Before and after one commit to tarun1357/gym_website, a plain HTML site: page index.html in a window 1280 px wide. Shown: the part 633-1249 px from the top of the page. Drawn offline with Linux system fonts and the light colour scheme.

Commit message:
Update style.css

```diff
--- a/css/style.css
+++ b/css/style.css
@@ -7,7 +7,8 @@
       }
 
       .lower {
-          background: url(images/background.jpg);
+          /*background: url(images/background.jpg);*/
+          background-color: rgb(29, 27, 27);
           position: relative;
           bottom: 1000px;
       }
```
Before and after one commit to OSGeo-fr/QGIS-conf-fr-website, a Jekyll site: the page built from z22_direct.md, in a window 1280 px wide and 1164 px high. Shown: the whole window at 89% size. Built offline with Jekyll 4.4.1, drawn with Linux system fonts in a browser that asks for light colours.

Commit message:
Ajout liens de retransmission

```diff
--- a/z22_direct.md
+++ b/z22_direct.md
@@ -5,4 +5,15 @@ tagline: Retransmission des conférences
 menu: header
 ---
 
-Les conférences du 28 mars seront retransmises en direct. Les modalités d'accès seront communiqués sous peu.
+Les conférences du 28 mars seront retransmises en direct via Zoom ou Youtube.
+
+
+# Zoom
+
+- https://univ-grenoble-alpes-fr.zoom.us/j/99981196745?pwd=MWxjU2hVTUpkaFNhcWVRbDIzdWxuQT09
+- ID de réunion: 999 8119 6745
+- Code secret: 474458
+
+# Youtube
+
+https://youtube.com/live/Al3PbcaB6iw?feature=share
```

- - -

* [GOAL OF THE EXERCISE]: Among the records above, find each line containing the string "from" and copy it.

* [TASK ANSWER]:
Before and after one commit to tarun1357/gym_website, a plain HTML site: page index.html in a window 1280 px wide. Shown: the part 633-1249 px from the top of the page. Drawn offline with Linux system fonts and the light colour scheme.
Before and after one commit to OSGeo-fr/QGIS-conf-fr-website, a Jekyll site: the page built from z22_direct.md, in a window 1280 px wide and 1164 px high. Shown: the whole window at 89% size. Built offline with Jekyll 4.4.1, drawn with Linux system fonts in a browser that asks for light colours.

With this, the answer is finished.